J. Baron, W. C. Campbell, D. DeMille, J. M. Doyle, G. Gabrielse, Y. V. Gurevich, P. W. Hess, N. R. Hutzler, E. Kirilov, I. Kozyryev, B. R. O ’ Leary, C. D. Panda, M. F. Parsons, E. S. Petrik, B. Spaun, A. C. Vutha, A. D. West
New results from Professor John Doyle's participation in the ACME collaboration, studying the roundness of the electron.
“It is unusual and satisfying that the exquisite precision achieved by our small team in its university lab probes the most fundamental building block of our universe at a sensitivity that complements what is being achieved by thousands at the world’s largest accelerator,” Gabrielse said. “Given that the Standard Model is not able to explain how a universe of matter could come from a big bang that created essentially equal amounts of matter and antimatter, the Standard Model cannot be the final word.”

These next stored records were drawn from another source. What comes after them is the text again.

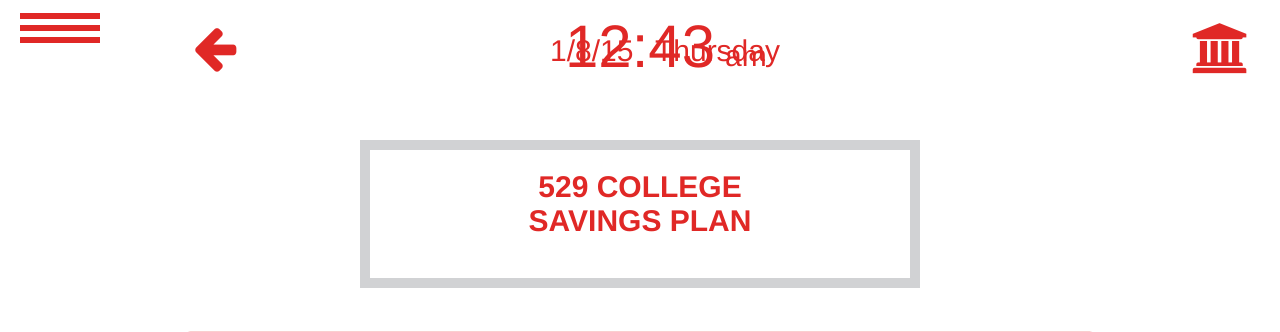
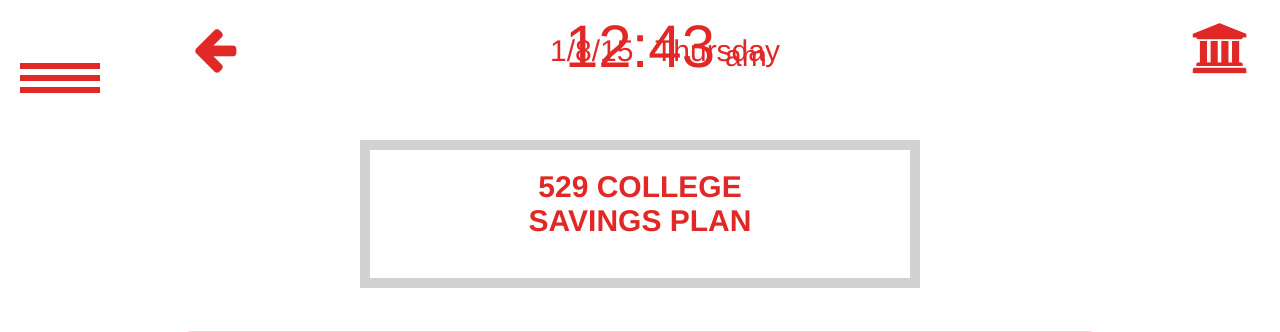
Before and after one commit to IsaacVH/Connected-Customer-Wide, a PHP site: page /htdocs/pages/529-savings.php in a window 1280 px wide. Shown: the top 332 px of the page. Run offline with PHP 8.4, Linux system fonts and the light colour scheme.

Commit message:
Menu button fixes.

```diff
--- a/htdocs/css/header.css
+++ b/htdocs/css/header.css
@@ -138,6 +138,7 @@ a {
 	position: absolute;
 	top: 0;
 	left: 0;
+	text-align: left;
 	z-index: 3;
 }
 
@@ -154,9 +155,8 @@ a {
 	display: inline-block;
 	width: 80px;
 	margin: 0 auto;
-	position: absolute;
-	top: 28px;
-	left: 20px;
+	margin-left: 20px;
+	margin-top: 28px;
 }
 
 .menu-button .white-line-container .white-line {
@@ -168,13 +168,14 @@ a {
 
 .b-button {
 	position: absolute;
-	left: 190px;
-	top: 20px;
+	left: 165px;
+	top: 0px;
 
-	width: 50px;
-	height: 50px;
+	width: 100px;
+	height: 100px;
 
 	font-size: 50px;
+	line-height: 100px;
 	color: #e02826;
 	z-index: 1;
 }
```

Though it was hailed as a triumph for the “Standard Model” of physics, the reigning explanation of fundamental forces and particles, physicists were quick to emphasize that last year’s discovery of the Higgs boson still left gaps in understanding the universe.
But in making the most precise measurements ever of the shape of electrons, a team of Harvard and Yale scientists, led by Harvard’s Gerald Gabrielse, the George Vasmer Leverett Professor of Physics, John Doyle, professor of physics, and their Yale colleague David DeMille, has raised serious doubts about several popular theories of what lies beyond the Higgs boson. Their study is described in a December paper published in Science Express.FULL PAPER >>